- Description of the task: Every record that follows should be written out word for word; the pictures stay out.

- Records supplied:
"""

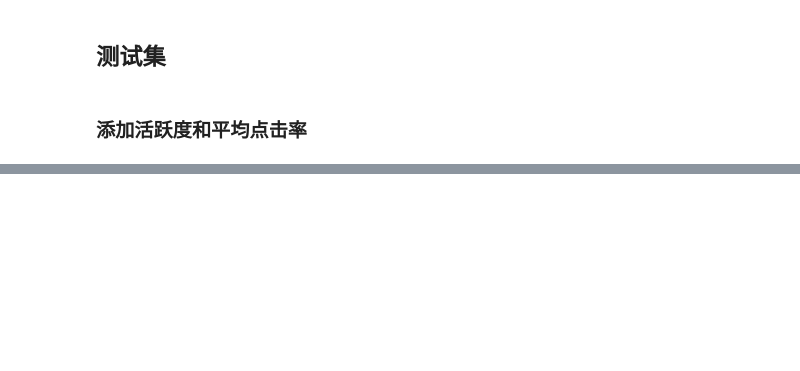
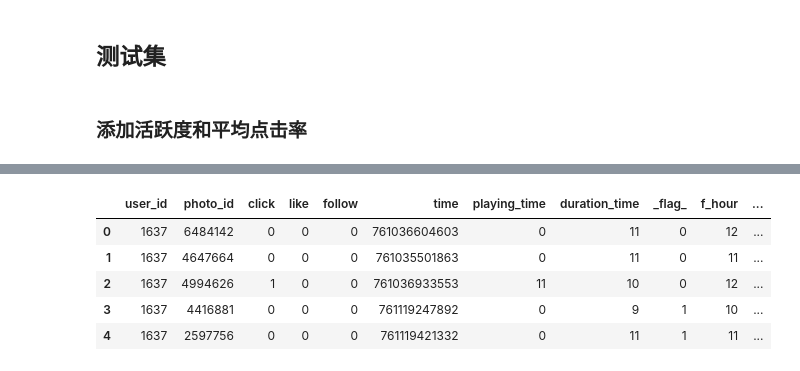
Before and after one commit to user0650/kuaishou, a Jupyter notebook: notebooks/data_process.ipynb, the cells around one changed output, grey strips where cells are left out. Drawn from its saved outputs; the diff is of its cells as text; code cells hidden in the pictures; blank space fills up the shorter version.

```diff
--- a/notebooks/data_process.ipynb
+++ b/notebooks/data_process.ipynb
@@ -469,0 +361,11 @@ df_test.columns.size
+# %%
+df_base = pd.read_csv('../out/base_feature.csv')
+# %%
+df_base.head()
+# %% [output]
+|  | user_id | photo_id | click | like | follow | time | playing_time | duration_time | _flag_ | f_hour | ... |
+| 0 | 1637 | 6484142 | 0 | 0 | 0 | 761036604603 | 0 | 11 | 0 | 12 | ... |
+| 1 | 1637 | 4647664 | 0 | 0 | 0 | 761035501863 | 0 | 11 | 0 | 11 | ... |
+| 2 | 1637 | 4994626 | 1 | 0 | 0 | 761036933553 | 11 | 10 | 0 | 12 | ... |
+| 3 | 1637 | 4416881 | 0 | 0 | 0 | 761119247892 | 0 | 9 | 1 | 10 | ... |
+| 4 | 1637 | 2597756 | 0 | 0 | 0 | 761119421332 | 0 | 11 | 1 | 11 | ... |
```
Also changed, not shown: parts of 26 cells of this notebook, 1 other file.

"""

- Reply:
Before and after one commit to user0650/kuaishou, a Jupyter notebook: notebooks/data_process.ipynb, the cells around one changed output, grey strips where cells are left out. Drawn from its saved outputs; the diff is of its cells as text; code cells hidden in the pictures; blank space fills up the shorter version.

```diff
--- a/notebooks/data_process.ipynb
+++ b/notebooks/data_process.ipynb
@@ -469,0 +361,11 @@ df_test.columns.size
+# %%
+df_base = pd.read_csv('../out/base_feature.csv')
+# %%
+df_base.head()
+# %% [output]
+|  | user_id | photo_id | click | like | follow | time | playing_time | duration_time | _flag_ | f_hour | ... |
+| 0 | 1637 | 6484142 | 0 | 0 | 0 | 761036604603 | 0 | 11 | 0 | 12 | ... |
+| 1 | 1637 | 4647664 | 0 | 0 | 0 | 761035501863 | 0 | 11 | 0 | 11 | ... |
+| 2 | 1637 | 4994626 | 1 | 0 | 0 | 761036933553 | 11 | 10 | 0 | 12 | ... |
+| 3 | 1637 | 4416881 | 0 | 0 | 0 | 761119247892 | 0 | 9 | 1 | 10 | ... |
+| 4 | 1637 | 2597756 | 0 | 0 | 0 | 761119421332 | 0 | 11 | 1 | 11 | ... |
```
Also changed, not shown: parts of 26 cells of this notebook, 1 other file.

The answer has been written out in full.